DIRECTIONS: Your answer must be every line of the data below that holds the string "components", copied exactly.

Web interface edit records:
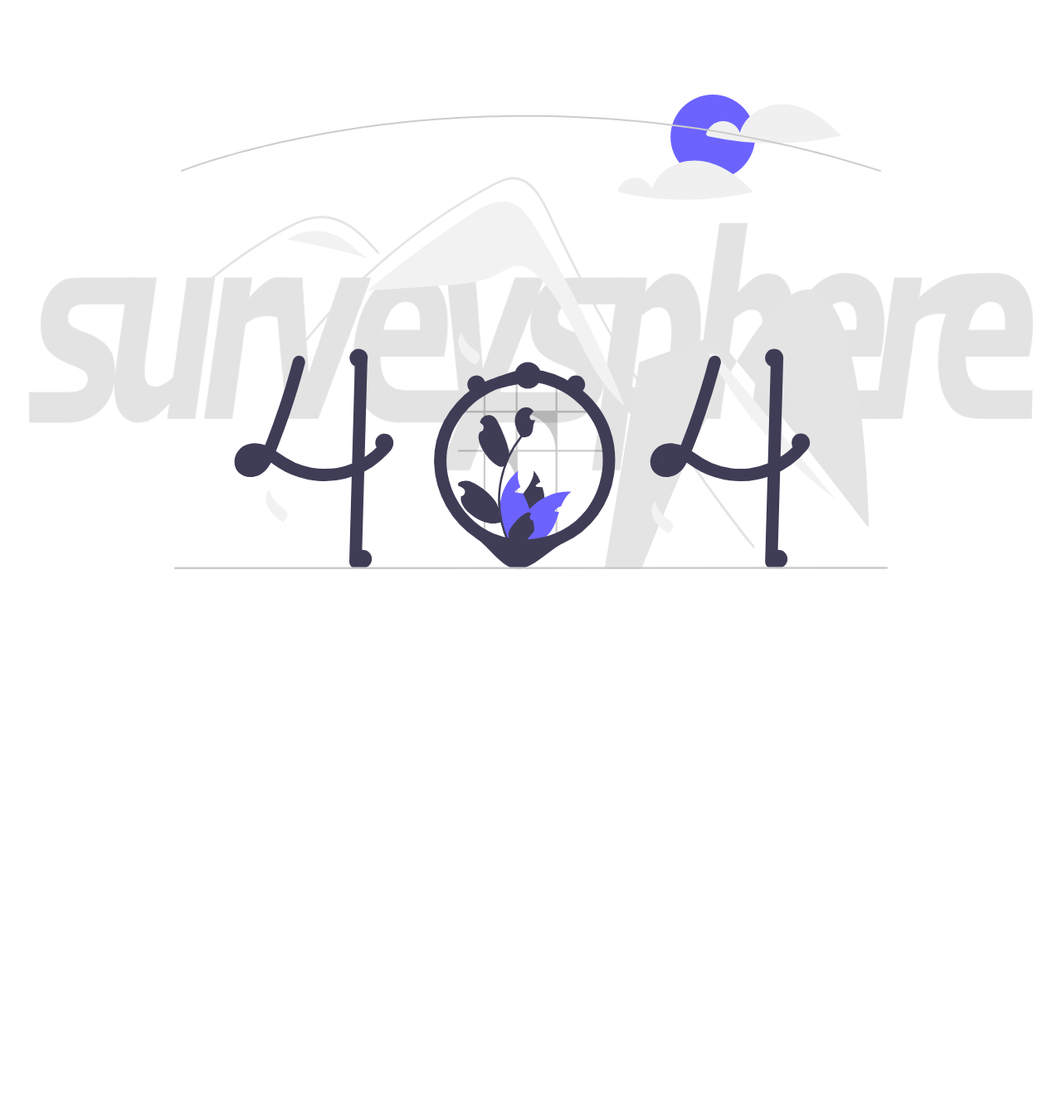
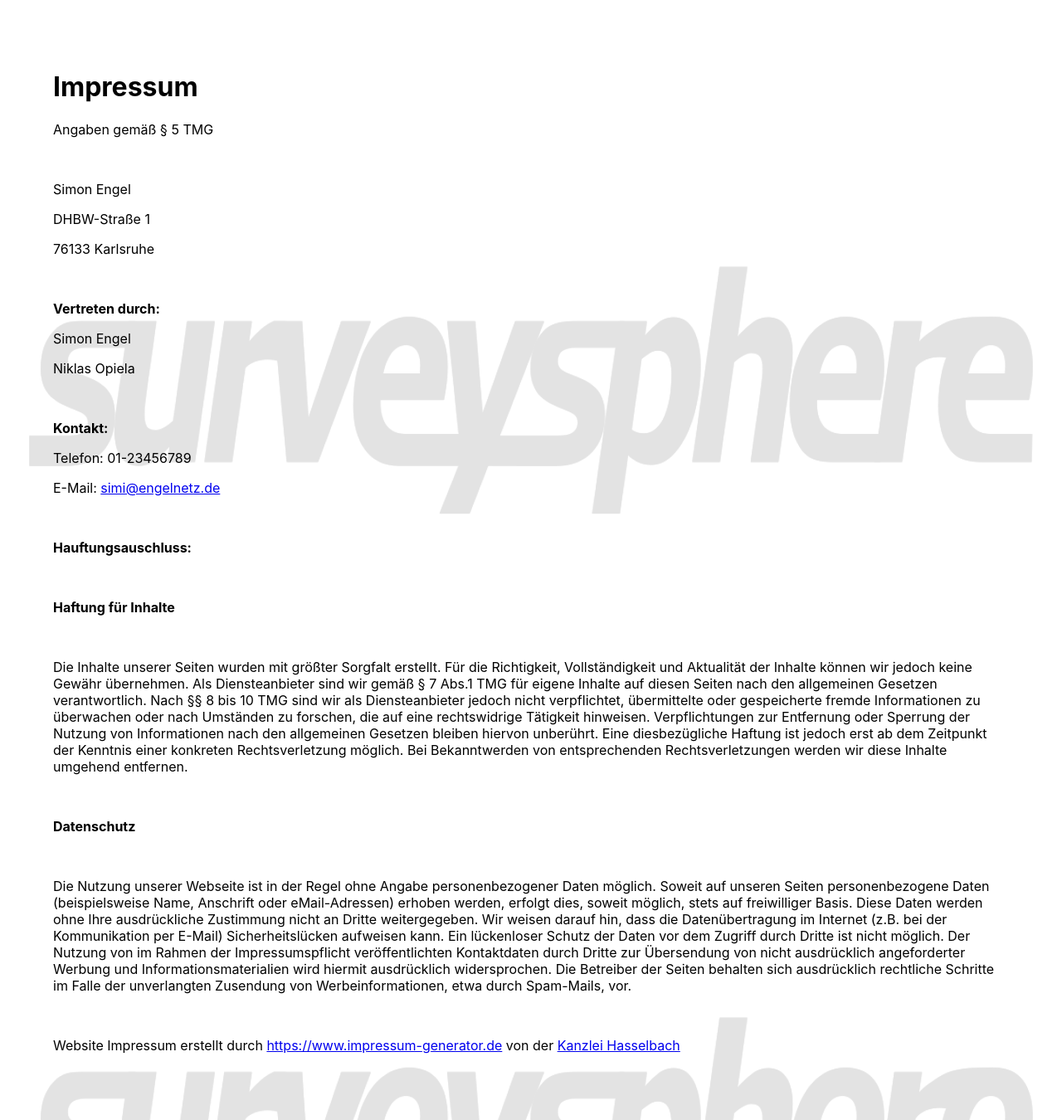
Before and after one commit to SirSimon04/SurveySphere, a React (Create React App) app in the folder client/surveysphere/: page /impressum in a window 1280 px wide. Shown: the whole page at 83% size. Before the commit the page ends 800 px from the top, so only its background shows below. Built offline with nearby package versions, Linux system fonts and the light colour scheme.

Commit message:
add impressum

```diff
--- a/client/surveysphere/src/App.js
+++ b/client/surveysphere/src/App.js
@@ -8,6 +8,7 @@
 import Result from "./components/Result/Result";
 import NotFound from "./components/NotFound/NotFound";
 import StartingPage from "./components/StartingPage/StartingPage";
+import Impressum from "./components/Impressum/Impressum";
 
 function App() {
   return (
@@ -21,6 +22,7 @@
           <Route path='/surveyor/:id' element={<Surveyor />} />
           <Route path='/reviewer' element={<Reviewer />} />
           <Route path='/result' element={<Result />} />
+          <Route path='/impressum' element={<Impressum />}/>
           <Route path='*' element={<NotFound />}/>
         </Routes>
       </body>
--- /dev/null
+++ b/client/surveysphere/src/components/Impressum/Impressum.css
@@ -0,0 +1,3 @@
+.impressum-container {
+    padding: 5%;
+}
--- /dev/null
+++ b/client/surveysphere/src/components/Impressum/Impressum.js
@@ -0,0 +1,39 @@
+import React from 'react'
+import './Impressum.css'
+
+function Impressum() {
+  return (
+    <div className='impressum-container'>
+        <h1>Impressum</h1>
+        <p>Angaben gemäß § 5 TMG</p>
+        <br />
+        <p>Simon Engel</p>
+        <p>DHBW-Straße 1</p>
+        <p>76133 Karlsruhe</p>
+        <br />
+        <p><b>Vertreten durch:</b></p>
+        <p>Simon Engel</p>
+        <p>Niklas Opiela</p>
+        <br />
+        <p><b>Kontakt:</b></p>
+        <p>Telefon: 01-23456789</p>
+        <p>E-Mail: <a href="mailto:simi@engelnetz.de">simi@engelnetz.de</a></p>
+        <br />
+        <p><b>Hauftungsauschluss:</b></p>
+        <br />
+        <p><b>Haftung für Inhalte</b></p>
+        <br />
+        <p>Die Inhalte unserer Seiten wurden mit größter Sorgfalt erstellt. Für die Richtigkeit, Vollständigkeit und Aktualität der Inhalte können wir jedoch keine Gewähr übernehmen. Als Diensteanbieter sind wir gemäß § 7 Abs.1 TMG für eigene Inhalte auf diesen Seiten nach den allgemeinen Gesetzen verantwortlich. Nach §§ 8 bis 10 TMG sind wir als Diensteanbieter jedoch nicht verpflichtet, übermittelte oder gespeicherte fremde Informationen zu überwachen oder nach Umständen zu forschen, die auf eine rechtswidrige Tätigkeit hinweisen. Verpflichtungen zur Entfernung oder Sperrung der Nutzung von Informationen nach den allgemeinen Gesetzen bleiben hiervon unberührt. Eine diesbezügliche Haftung ist jedoch erst ab dem Zeitpunkt der Kenntnis einer konkreten Rechtsverletzung möglich. Bei Bekanntwerden von entsprechenden Rechtsverletzungen werden wir diese Inhalte umgehend entfernen.</p>
+        <br />
+        <p><b>Datenschutz</b></p>
+        <br />
+        <p>Die Nutzung unserer Webseite ist in der Regel ohne Angabe personenbezogener Daten möglich. Soweit auf unseren Seiten personenbezogene Daten (beispielsweise Name, Anschrift oder eMail-Adressen) erhoben werden, erfolgt dies, soweit möglich, stets auf freiwilliger Basis. Diese Daten werden ohne Ihre ausdrückliche Zustimmung nicht an Dritte weitergegeben.
+        Wir weisen darauf hin, dass die Datenübertragung im Internet (z.B. bei der Kommunikation per E-Mail) Sicherheitslücken aufweisen kann. Ein lückenloser Schutz der Daten vor dem Zugriff durch Dritte ist nicht möglich.
+        Der Nutzung von im Rahmen der Impressumspflicht veröffentlichten Kontaktdaten durch Dritte zur Übersendung von nicht ausdrücklich angeforderter Werbung und Informationsmaterialien wird hiermit ausdrücklich widersprochen. Die Betreiber der Seiten behalten sich ausdrücklich rechtliche Schritte im Falle der unverlangten Zusendung von Werbeinformationen, etwa durch Spam-Mails, vor.</p>
+        <br />
+        <p>Website Impressum erstellt durch <a href="https://www.impressum-generator.de">https://www.impressum-generator.de</a> von der <a href="https://www.kanzlei-hasselbach.de/">Kanzlei Hasselbach</a></p>
+    </div>
+  );
+}
+
+export default Impressum
```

ANSWER TO THE EXERCISE:
 import Result from "./components/Result/Result";
 import NotFound from "./components/NotFound/NotFound";
 import StartingPage from "./components/StartingPage/StartingPage";
+import Impressum from "./components/Impressum/Impressum";
+++ b/client/surveysphere/src/components/Impressum/Impressum.css
+++ b/client/surveysphere/src/components/Impressum/Impressum.js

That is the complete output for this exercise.